Department Learning Outcomes
Department of Romance Languages and Literatures
LEARNING OUTCOMES for MAJORS
November 18, 2016
Upon graduating with a major in FFS, ITA or SPA, students are expected to have the following competencies:
I. Linguistic competence
- To communicate accurately and effectively with an advanced level of language proficiency, both orally and in writing.
- Achieve a rating of at least “intermediate high” on the ACTFL proficiency tests.
- To articulate ideas and arguments clearly, effectively, and appropriately in a public forum for a diversity of audiences and a variety of purposes.
II. Critical Thinking
- To employ analytical skills to interpret and engage a variety of formats including literature, visual media, and cultural practices.
- To conduct research, and employ critical and theoretical models while writing about topics related to the major.
- To integrate knowledge from various disciplines, and to gain a deeper understanding of the major.
- To clearly and effectively articulate, debate and defend personal viewpoints and opinions on complex topics.
III. Content Knowledge
- To acquire and expand breadth and depth of knowledge of a variety of literary genres, historical periods, cultural practices and theoretical frameworks.
IV. Cultural competence
- To develop the ability to contextualize the areas of study through an informed understanding and appreciation of the cultures and communities studied.
- To gain knowledge of specific cultural issues and debates, and propose creative and effective interventions.
- To recognize, critically address, and collaboratively negotiate cultural diversity.
V. Career Readiness
- To identify and apply linguistic and critical skills, as well as cultural literacy to interact and collaborate with the local community and globalized world.
- To be able to explore and seek out job and service-related opportunities and take the necessary steps to pursue them.

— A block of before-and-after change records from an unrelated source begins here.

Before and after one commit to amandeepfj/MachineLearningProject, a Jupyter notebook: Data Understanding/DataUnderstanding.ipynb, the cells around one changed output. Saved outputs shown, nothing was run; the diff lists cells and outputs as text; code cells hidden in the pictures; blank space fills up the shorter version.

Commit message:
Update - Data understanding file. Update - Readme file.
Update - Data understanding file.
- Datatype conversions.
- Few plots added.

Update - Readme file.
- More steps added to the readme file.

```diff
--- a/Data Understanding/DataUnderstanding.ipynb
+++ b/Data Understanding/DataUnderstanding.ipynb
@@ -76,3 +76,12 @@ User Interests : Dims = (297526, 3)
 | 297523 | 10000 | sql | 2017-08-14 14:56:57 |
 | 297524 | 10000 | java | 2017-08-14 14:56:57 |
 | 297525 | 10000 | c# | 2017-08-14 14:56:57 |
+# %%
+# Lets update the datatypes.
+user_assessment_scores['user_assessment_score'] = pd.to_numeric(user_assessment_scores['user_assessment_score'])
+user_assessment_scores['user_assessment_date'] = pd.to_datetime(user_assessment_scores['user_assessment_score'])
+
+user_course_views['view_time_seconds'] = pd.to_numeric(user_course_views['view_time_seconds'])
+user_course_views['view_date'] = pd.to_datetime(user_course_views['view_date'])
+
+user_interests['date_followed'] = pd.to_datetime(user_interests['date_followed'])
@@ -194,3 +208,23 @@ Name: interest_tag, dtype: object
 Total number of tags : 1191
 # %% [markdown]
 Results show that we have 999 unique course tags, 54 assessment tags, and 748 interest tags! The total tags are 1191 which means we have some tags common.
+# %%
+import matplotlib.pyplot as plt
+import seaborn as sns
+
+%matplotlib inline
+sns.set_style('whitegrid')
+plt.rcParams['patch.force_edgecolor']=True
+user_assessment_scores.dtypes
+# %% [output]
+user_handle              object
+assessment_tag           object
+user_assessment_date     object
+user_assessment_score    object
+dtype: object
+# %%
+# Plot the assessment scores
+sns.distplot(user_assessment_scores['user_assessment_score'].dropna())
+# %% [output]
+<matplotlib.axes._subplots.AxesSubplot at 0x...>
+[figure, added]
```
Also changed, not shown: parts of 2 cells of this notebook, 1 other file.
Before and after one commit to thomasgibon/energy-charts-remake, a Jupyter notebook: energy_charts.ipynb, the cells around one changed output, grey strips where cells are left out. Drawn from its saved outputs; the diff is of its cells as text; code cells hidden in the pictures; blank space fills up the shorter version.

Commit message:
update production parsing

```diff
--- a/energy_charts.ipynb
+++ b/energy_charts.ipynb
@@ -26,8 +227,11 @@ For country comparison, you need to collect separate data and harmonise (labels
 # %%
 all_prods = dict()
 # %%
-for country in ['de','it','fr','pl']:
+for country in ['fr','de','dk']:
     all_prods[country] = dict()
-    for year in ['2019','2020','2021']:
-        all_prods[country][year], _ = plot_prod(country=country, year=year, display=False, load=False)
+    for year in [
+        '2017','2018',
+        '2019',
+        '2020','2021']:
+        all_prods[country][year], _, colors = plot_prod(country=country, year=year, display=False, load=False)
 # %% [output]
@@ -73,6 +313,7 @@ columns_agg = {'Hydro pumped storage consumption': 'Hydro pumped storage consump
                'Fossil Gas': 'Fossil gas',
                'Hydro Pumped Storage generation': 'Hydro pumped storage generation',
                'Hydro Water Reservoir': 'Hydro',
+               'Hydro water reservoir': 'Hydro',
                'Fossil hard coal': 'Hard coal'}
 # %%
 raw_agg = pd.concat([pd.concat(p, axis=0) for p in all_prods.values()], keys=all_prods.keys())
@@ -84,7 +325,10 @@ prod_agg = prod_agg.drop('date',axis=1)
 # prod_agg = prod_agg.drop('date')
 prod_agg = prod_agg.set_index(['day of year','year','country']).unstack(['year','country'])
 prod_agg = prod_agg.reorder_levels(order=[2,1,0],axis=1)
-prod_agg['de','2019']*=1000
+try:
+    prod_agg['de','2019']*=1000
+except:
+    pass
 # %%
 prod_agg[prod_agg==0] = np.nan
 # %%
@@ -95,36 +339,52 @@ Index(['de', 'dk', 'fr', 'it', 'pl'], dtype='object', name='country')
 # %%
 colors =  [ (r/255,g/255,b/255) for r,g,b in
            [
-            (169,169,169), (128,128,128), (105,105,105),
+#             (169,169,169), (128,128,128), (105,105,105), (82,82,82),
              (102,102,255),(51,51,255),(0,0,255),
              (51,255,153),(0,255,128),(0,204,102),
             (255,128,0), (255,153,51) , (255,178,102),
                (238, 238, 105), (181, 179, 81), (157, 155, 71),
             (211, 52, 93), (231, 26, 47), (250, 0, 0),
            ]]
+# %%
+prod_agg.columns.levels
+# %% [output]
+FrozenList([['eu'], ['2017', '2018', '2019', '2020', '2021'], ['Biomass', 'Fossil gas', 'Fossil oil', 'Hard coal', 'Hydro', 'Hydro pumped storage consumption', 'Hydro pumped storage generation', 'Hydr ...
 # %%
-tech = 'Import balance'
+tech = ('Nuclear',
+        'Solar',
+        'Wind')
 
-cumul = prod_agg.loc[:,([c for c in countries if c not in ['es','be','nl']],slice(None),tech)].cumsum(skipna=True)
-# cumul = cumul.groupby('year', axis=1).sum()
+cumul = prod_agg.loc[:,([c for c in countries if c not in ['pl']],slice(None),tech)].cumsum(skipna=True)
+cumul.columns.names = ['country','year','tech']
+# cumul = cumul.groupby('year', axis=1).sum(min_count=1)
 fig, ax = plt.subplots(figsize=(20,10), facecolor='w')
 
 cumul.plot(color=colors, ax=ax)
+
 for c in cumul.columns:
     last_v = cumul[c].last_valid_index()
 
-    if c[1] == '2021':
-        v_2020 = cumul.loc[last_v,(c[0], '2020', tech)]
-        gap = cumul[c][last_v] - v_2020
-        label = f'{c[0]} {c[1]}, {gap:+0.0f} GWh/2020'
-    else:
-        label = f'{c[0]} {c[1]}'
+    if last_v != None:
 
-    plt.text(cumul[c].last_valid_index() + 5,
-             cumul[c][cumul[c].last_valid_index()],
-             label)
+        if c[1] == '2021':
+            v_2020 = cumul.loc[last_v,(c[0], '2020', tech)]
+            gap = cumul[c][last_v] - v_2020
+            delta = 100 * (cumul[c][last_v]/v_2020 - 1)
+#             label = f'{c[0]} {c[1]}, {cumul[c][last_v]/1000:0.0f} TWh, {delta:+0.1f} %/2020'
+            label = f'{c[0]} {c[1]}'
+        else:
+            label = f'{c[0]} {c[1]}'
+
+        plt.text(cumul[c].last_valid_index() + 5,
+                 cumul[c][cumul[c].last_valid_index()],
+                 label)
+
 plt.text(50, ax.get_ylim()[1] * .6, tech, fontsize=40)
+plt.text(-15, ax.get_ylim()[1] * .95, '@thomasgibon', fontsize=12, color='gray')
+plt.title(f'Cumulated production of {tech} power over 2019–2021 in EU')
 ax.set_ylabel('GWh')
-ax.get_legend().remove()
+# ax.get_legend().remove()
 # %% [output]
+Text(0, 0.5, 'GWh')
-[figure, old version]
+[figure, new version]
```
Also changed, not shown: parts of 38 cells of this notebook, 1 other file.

- To reflect on the personal, professional, and existential value of a humanities degree, and to articulate the meaning and purpose of the chosen course of study.